April 10, 2012

New rules for stretching

It’s good to see mainstream magazines finally picking up on this thought process.  Your traditional static stretching isn’t really doing what you think it’s doing.   If you’re stretching because you have tight muscles, you’re addressing a symptom.  Let’s flip it and start addressing the weak muscles which are usually the root cause of your symptoms.   For more info on imbalances and asymmetries you might be having and how to properly address them check out Muscle Activation Techniques.

May 9, 2009

GW Classic Pics

A couple of weeks ago, I was a vendor at the GW Classic 10 miler in Old Town Alexandria.  We had a really great turnout and I  talked to a bunch of runners about Muscle Activation Techniques™ .  After conducting range of motion evaluations  and performing muscle testing, it was amazing to see how quickly the runners responded to MAT.  Check out the photos from the race–hope to see you next year.

March 10, 2009

To Stretch or not to Stretch– THAT is the Question

As far as I can remember, athletic coaches, gym teachers and my parents have always told me to stretch. I was very active growing up, playing basketball, soccer, baseball and swimming so I just thought this was the right thing to do.

Now that I work in the fitness industry and have taken classes addressing these questions (Muscle Activation Techniques™ (MAT) and Resistance Training Specialist), I have reconsidered my position on stretching. In The New York Times article, Stretching: The Truth, the author takes a look at stretching and proper warm-up techniques. Below is an excerpt from the article:

“You may feel as if you’re able to stretch farther after holding a stretch for 30 seconds,” stated Malachy McHugh, the director of research at the Nicholas Institute of Sports Medicine and Athletic Trauma at Lenox Hill Hospital in New York City. “So you think you’ve increased that muscle’s readiness.” However, typically you’ve increased only your mental tolerance for the discomfort of the stretch. The muscle is actually weaker.

I’ve experimented with this in my office using MAT and the results are quite surprising.

For warming up, I recommend simulating the activity you’re about to do. For example, on the treadmill, start with a walk, move into a medium paced walk, a fast walk, a slow jog, medium jog, fast jog, slow run, medium run and finally a fast run.

With weights, I see a lot of folks stretch their chest muscles before bench pressing. They put their arm up against the wall. Although many people think stretching will relax their muscle and increase range of motion, it doesn’t make sense to relax the muscle right before contracting it. Next time you are bench pressing, try beginning with a light weight and gradually getting heavier.

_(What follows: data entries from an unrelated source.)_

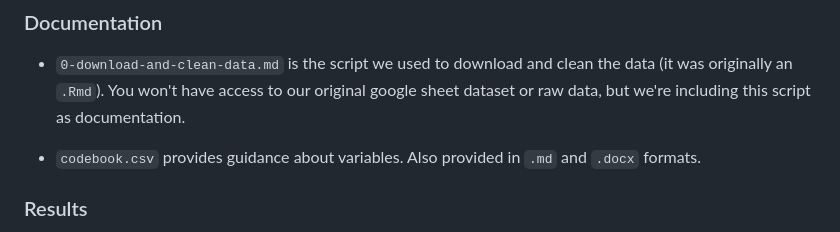
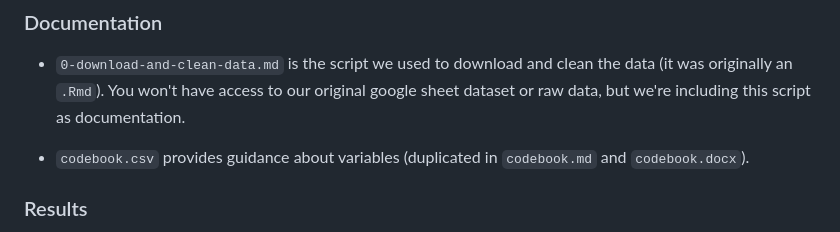
Before and after one commit to setgree/sv-meta, a Markdown page: readme.md, the part around the change. GitHub-like rendering.

Commit message:
slightly better phrasing

```diff
--- a/readme.md
+++ b/readme.md
@@ -48,7 +48,7 @@ These files are in `code/functions/`.
 
 * `0-download-and-clean-data.md` is the script we used to download and clean the data (it was originally an `.Rmd`). You won't have access to our original google sheet dataset or raw data, but we're including this script as documentation.
 
-* `codebook.csv` provides guidance about variables. Also provided in `.md` and `.docx` formats.
+* `codebook.csv` provides guidance about variables (duplicated in `codebook.md` and `codebook.docx`).
 
 ### Results
 
```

Another thing to remember: jogging for 10 minutes doesn’t prepare you for the bench press; it prepares you to jog for another 10 minutes. Remember to simulate the activity you’re about to do.